• EXERCISE AIM:
The answer must consist of each line below that holds the word "Seriais", copied as it stands.

Before-and-after change records:
- - - -

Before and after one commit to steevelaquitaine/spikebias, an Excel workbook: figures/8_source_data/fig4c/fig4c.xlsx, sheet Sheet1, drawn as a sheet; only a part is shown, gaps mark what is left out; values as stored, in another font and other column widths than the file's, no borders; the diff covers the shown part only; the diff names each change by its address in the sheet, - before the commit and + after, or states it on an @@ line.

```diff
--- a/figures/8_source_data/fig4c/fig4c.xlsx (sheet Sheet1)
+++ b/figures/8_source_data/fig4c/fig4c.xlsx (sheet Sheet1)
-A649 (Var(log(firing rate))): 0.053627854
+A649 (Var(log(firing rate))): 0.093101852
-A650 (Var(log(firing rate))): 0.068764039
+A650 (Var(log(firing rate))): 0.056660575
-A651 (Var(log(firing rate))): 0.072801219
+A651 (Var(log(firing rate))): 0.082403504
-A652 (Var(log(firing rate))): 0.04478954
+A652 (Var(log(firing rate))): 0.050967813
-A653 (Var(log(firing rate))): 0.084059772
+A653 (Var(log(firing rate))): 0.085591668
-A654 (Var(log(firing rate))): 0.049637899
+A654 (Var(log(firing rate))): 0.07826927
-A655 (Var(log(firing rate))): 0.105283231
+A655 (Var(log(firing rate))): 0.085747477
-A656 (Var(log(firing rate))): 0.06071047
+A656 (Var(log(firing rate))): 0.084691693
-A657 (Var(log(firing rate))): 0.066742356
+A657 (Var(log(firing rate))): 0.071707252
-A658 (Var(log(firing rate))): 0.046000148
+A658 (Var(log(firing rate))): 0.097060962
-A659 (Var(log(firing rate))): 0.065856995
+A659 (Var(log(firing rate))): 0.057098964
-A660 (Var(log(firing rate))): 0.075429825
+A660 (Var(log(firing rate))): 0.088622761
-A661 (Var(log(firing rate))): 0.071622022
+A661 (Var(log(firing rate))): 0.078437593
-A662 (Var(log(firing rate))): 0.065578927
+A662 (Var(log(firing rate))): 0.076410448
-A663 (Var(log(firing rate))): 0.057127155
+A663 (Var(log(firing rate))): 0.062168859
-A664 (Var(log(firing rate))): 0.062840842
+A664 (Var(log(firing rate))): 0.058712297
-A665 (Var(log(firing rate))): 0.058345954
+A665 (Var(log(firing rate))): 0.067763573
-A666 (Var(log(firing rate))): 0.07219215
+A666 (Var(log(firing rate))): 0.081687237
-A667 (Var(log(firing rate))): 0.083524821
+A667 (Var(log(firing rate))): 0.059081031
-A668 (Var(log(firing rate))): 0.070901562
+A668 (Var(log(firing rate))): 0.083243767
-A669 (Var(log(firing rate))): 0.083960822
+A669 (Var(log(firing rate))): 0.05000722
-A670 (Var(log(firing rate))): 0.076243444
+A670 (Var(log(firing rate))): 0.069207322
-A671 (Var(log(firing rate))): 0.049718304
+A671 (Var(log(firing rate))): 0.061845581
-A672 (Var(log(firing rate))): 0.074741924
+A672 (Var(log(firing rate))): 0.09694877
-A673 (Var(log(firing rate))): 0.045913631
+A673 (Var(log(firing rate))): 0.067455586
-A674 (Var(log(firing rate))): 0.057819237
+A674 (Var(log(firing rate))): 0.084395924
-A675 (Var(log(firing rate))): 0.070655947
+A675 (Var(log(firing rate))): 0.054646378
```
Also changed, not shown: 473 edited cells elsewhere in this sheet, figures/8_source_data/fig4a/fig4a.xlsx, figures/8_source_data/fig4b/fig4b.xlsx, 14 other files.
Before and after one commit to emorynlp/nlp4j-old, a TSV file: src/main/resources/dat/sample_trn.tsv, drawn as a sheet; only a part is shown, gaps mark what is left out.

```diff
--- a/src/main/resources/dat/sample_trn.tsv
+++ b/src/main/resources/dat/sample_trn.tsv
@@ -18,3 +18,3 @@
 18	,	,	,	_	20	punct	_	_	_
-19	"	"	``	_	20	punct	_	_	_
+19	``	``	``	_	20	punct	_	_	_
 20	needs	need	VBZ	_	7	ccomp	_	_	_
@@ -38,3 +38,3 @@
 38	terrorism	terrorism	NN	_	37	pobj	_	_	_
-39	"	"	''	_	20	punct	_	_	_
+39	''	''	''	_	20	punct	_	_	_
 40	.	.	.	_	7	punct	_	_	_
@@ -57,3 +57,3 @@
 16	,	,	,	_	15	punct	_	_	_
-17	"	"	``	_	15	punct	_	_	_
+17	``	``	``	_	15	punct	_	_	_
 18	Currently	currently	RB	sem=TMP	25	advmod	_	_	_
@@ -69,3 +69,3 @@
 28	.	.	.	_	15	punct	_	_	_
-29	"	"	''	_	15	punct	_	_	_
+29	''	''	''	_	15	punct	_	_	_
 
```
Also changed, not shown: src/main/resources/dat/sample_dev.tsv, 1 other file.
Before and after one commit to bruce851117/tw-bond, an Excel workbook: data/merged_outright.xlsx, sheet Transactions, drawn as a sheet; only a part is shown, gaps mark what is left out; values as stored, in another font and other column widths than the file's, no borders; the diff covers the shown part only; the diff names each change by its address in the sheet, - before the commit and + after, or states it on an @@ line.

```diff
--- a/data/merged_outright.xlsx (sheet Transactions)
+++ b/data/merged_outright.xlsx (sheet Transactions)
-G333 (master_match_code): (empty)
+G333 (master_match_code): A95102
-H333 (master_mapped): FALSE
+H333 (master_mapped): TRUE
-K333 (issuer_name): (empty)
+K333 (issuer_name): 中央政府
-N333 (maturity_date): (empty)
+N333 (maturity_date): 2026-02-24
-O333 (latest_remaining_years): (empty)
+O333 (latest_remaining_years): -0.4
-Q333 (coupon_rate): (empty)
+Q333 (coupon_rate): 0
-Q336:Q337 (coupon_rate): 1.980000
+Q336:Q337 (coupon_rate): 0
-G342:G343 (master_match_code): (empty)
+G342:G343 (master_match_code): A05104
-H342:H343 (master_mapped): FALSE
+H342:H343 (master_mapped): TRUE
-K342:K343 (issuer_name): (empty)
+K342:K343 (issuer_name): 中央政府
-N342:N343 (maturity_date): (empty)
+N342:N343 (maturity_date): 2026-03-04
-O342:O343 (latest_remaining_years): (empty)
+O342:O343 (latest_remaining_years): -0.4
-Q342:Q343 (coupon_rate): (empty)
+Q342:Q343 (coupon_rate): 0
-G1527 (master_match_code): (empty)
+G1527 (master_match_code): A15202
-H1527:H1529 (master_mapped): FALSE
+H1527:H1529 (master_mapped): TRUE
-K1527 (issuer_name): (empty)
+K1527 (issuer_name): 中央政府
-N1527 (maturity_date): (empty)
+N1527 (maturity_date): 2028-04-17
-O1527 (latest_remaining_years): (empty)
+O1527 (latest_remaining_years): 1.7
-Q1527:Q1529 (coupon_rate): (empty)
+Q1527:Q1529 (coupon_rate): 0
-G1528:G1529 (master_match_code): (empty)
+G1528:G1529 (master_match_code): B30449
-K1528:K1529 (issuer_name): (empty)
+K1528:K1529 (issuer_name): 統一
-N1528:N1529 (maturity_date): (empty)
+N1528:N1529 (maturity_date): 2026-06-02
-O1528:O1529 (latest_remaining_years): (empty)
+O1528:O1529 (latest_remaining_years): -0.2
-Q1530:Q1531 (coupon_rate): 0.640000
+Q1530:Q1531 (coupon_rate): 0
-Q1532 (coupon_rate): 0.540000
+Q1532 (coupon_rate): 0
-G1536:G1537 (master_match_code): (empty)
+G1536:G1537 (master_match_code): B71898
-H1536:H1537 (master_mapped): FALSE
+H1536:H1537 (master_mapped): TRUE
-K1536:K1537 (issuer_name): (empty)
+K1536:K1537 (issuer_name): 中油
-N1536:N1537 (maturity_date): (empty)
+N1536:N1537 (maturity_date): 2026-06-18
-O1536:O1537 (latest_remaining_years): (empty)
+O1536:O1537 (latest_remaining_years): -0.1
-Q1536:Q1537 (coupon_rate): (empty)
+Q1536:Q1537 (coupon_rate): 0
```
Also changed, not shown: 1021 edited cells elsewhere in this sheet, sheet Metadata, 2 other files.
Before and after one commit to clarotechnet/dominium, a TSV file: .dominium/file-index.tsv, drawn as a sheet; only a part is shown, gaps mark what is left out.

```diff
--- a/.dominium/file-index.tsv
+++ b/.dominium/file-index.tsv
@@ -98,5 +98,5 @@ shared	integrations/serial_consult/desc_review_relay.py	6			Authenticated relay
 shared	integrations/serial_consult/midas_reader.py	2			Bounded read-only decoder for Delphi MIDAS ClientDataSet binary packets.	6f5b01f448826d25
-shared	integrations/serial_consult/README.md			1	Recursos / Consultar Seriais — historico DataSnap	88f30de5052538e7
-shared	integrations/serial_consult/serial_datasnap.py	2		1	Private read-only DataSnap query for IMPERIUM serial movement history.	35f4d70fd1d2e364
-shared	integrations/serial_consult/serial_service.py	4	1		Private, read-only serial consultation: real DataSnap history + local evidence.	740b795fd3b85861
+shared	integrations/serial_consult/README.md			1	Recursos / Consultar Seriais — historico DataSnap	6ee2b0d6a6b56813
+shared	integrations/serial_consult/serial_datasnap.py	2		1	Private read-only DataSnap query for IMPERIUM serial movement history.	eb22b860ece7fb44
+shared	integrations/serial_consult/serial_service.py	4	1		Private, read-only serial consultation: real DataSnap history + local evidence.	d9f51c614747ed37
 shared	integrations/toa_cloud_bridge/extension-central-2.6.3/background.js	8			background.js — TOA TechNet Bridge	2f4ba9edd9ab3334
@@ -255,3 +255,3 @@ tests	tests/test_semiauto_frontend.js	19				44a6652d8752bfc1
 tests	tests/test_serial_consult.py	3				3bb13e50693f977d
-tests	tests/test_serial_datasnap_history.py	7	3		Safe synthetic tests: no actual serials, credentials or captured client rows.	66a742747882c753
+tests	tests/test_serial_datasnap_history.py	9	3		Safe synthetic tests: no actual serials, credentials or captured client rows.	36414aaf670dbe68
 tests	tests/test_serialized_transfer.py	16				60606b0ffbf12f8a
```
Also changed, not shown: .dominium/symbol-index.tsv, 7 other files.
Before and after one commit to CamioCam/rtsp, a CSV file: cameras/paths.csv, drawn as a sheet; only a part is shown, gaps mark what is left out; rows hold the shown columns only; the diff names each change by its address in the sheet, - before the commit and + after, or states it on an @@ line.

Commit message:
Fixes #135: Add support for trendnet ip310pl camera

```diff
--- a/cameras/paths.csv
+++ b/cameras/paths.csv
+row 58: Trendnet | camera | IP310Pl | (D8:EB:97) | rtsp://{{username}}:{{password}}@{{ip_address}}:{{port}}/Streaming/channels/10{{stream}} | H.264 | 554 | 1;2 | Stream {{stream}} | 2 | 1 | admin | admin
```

- - - -

• FINAL ANSWER:
-shared	integrations/serial_consult/README.md			1	Recursos / Consultar Seriais — historico DataSnap	88f30de5052538e7
+shared	integrations/serial_consult/README.md			1	Recursos / Consultar Seriais — historico DataSnap	6ee2b0d6a6b56813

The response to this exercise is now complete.